To help mitigate the effects of gas development in the Jonah and Pinedale Anticline project areas, the Jonah Interagency Office (JIO) and the Pinedale Anticline Project Office (PAPO) were created to develop and fund on-site and off-site wildlife habitat improvement projects.
One project includes fertilizing more than 1,400 acres of sagebrush in mule deer crucial winter range with aerially applied nitrogen. Fertilization is designed to help offset direct and indirect habitat losses on and adjacent to natural gas development sites by increasing sagebrush production, enhancing available winter forage and potentially increasing palatability and nutrient quality for wintering mule deer. If this treatment is proven successful, more than 30,000 acres of sagebrush in mule deer crucial winter range could be treated over a 10-year period.
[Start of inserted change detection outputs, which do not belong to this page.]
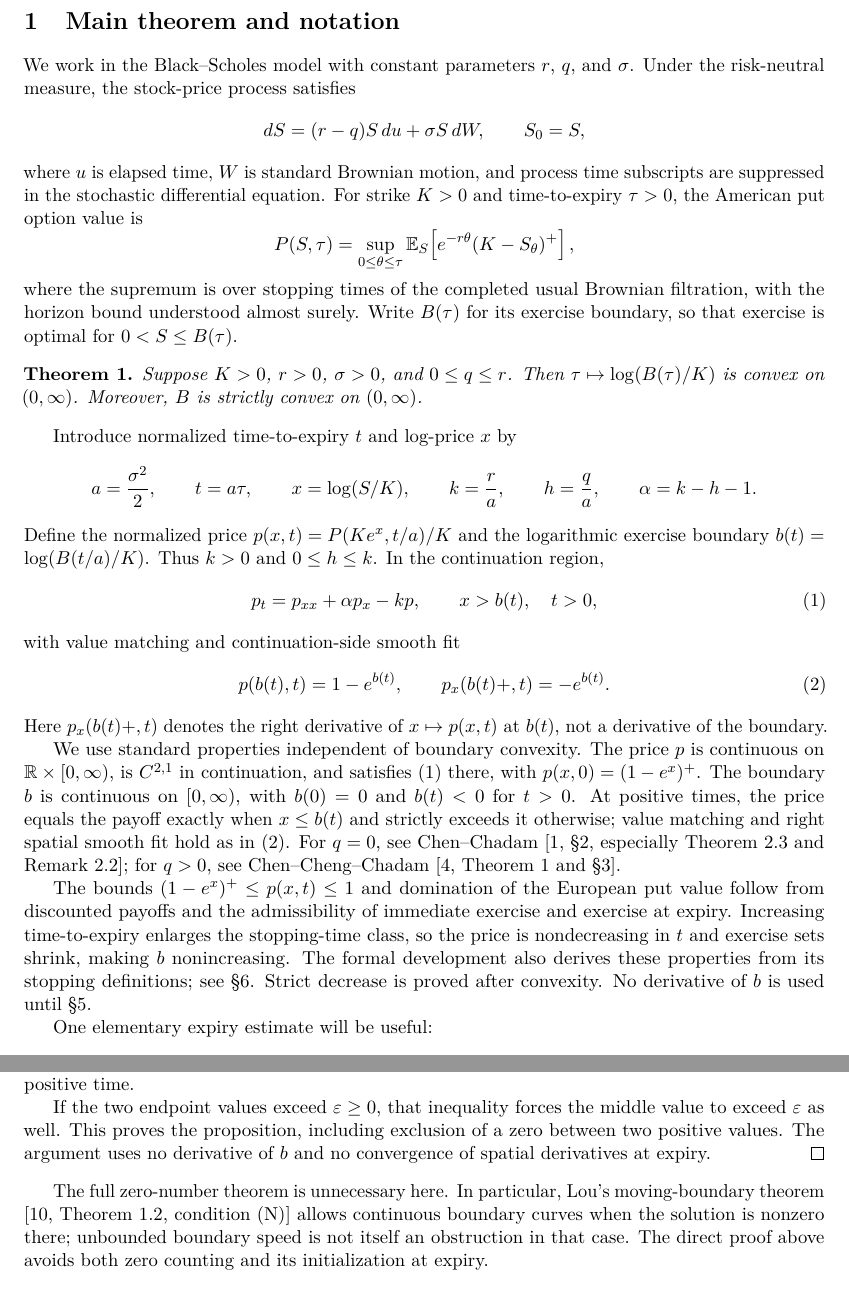
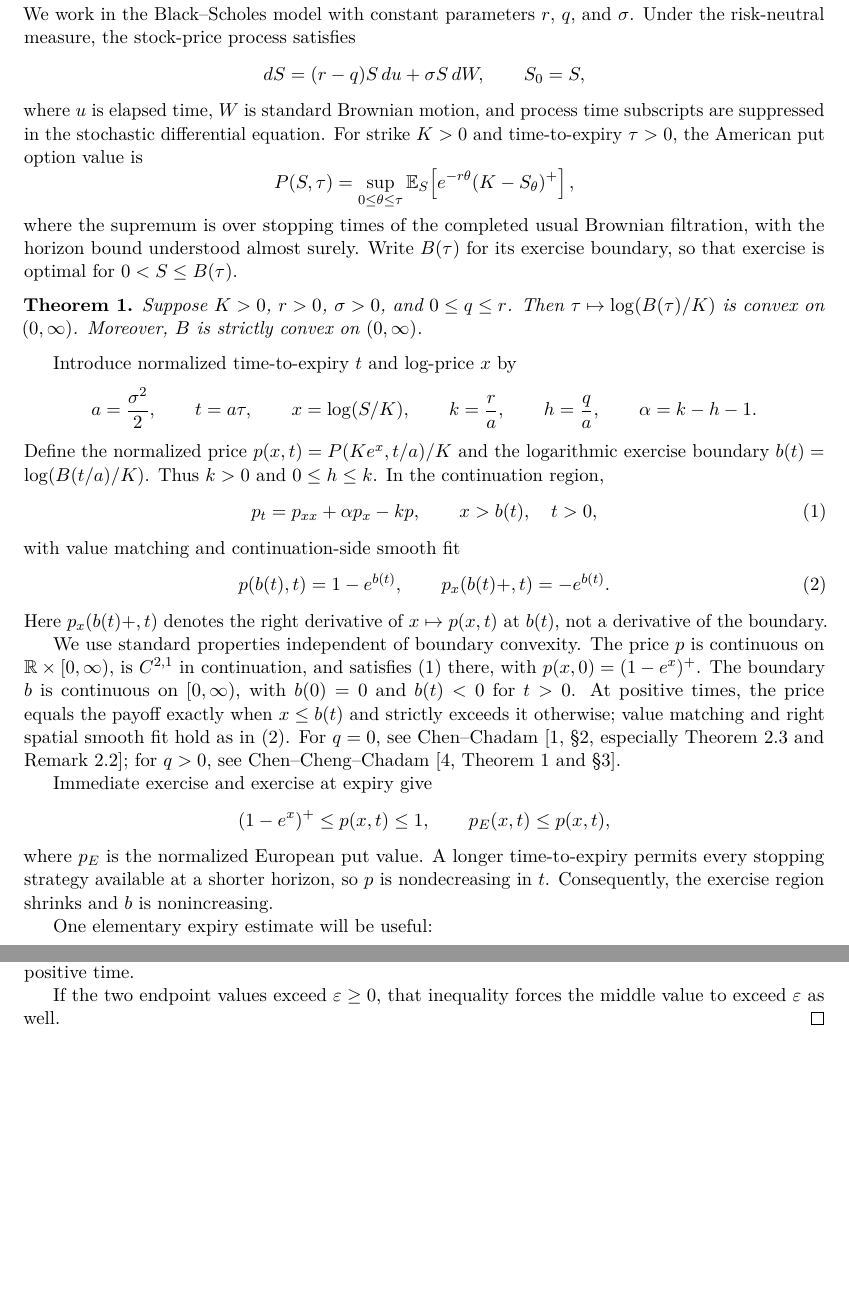
Before and after one commit to robertmartin8/AmericanPutConvexity, a LaTeX paper (paper/log-convexity.tex): two parts of pages 2 and 6 of 11 before the commit and two parts of pages 2 and 5 of 10 after it, joined at a grey line, cut at the place of the change, the shorter picture padded with empty space. Compiled offline with pdfLaTeX.

Commit message:
Paper: streamline exposition and remove redundant signposting

```diff
--- a/paper/log-convexity.tex
+++ b/paper/log-convexity.tex
@@ -127,16 +127,14 @@ For $q=0$, see Chen--Chadam
 \cite[\S2, especially Theorem~2.3 and Remark~2.2]{CC2007}; for
 $q>0$, see Chen--Cheng--Chadam \cite[Theorem~1 and \S3]{CCC2013}.
 
-The bounds $(1-e^x)^+\le p(x,t)\le1$ and domination of the
-European put value follow from discounted payoffs and the
-admissibility of immediate exercise and exercise at expiry.
-Increasing time-to-expiry enlarges the stopping-time class, so the
-price is nondecreasing in $t$ and exercise sets shrink, making $b$
-nonincreasing.
-The formal development also derives these properties from its stopping
-definitions; see \S\ref{sec:verification}.
-Strict decrease is proved after convexity. No derivative of $b$ is
-used until \S\ref{sec:classical}.
+Immediate exercise and exercise at expiry give
+\[
+  (1-e^x)^+\le p(x,t)\le1,\qquad p_E(x,t)\le p(x,t),
+\]
+where $p_E$ is the normalized European put value. A longer
+time-to-expiry permits every stopping strategy available at a shorter
+horizon, so $p$ is nondecreasing in $t$. Consequently, the exercise
+region shrinks and $b$ is nonincreasing.
 
 One elementary expiry estimate will be useful:
 \begin{equation}\label{eq:expiry}
@@ -378,18 +368,8 @@ points, $X$ can also be chosen beyond the rightmost one. We obtain
 \eqref{eq:threepoint} for $v$ at every positive time.
 
 If the two endpoint values exceed $\varepsilon\ge0$, that inequality
-forces the middle value to exceed $\varepsilon$ as well. This proves
-the proposition, including exclusion of a zero between two positive
-values. The argument uses no derivative of $b$ and no convergence
-of spatial derivatives at expiry.
+forces the middle value to exceed $\varepsilon$ as well.
 \end{proof}
-
-The full zero-number theorem is unnecessary here. In particular,
-Lou's moving-boundary theorem \cite[Theorem~1.2, condition (N)]{Lou2018}
-allows continuous boundary curves when the solution is nonzero there;
-unbounded boundary speed is not itself an obstruction in that case.
-The direct proof above avoids both zero counting and its initialization
-at expiry.
 
 \paragraph{Why the argument does not extend to larger dividends.}
 For $q>r$, the limiting boundary at expiry is
```
Also changed, not shown: paper/log-convexity.pdf, paper/log-convexity.tex (32 more changed lines).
Other JIO and PAPO mitigation projects include the protection of more than 48,000 acres of prime wildlife habitat in perpetuity in western Wyoming through the purchase of conservation easements; 121 miles of wildlife-friendly modifications to fencing in key wildlife migration corridors and winter range areas of 379 miles planned; construction of three raptor nesting platforms; completion of prescribed fire treatment and other vegetative treatments on 21,600 acres to improve wildlife habitat; and conservation plan development on more than 100,000 acres that will also benefit wildlife.
Additionally, the PFO and the PAPO have partnered with the Wyoming Game and Fish Department on two landscape-scale 10-year mule deer habitat improvement projects for the Sublette and Wyoming Range mule deer herds in western Wyoming. Both projects will begin the National Environmental Policy Act process in the near future with initial public scoping.
Pinedale Field Manager, Shane DeForest, is enthusiastic about the PFO’s overall habitat improvement and protection efforts as well as gas field mitigation. "While the BLM continues to explore and implement innovative approaches in addressing complex and ever-changing wildlife issues, we are optimistic for the short and long-term positive effects they will have."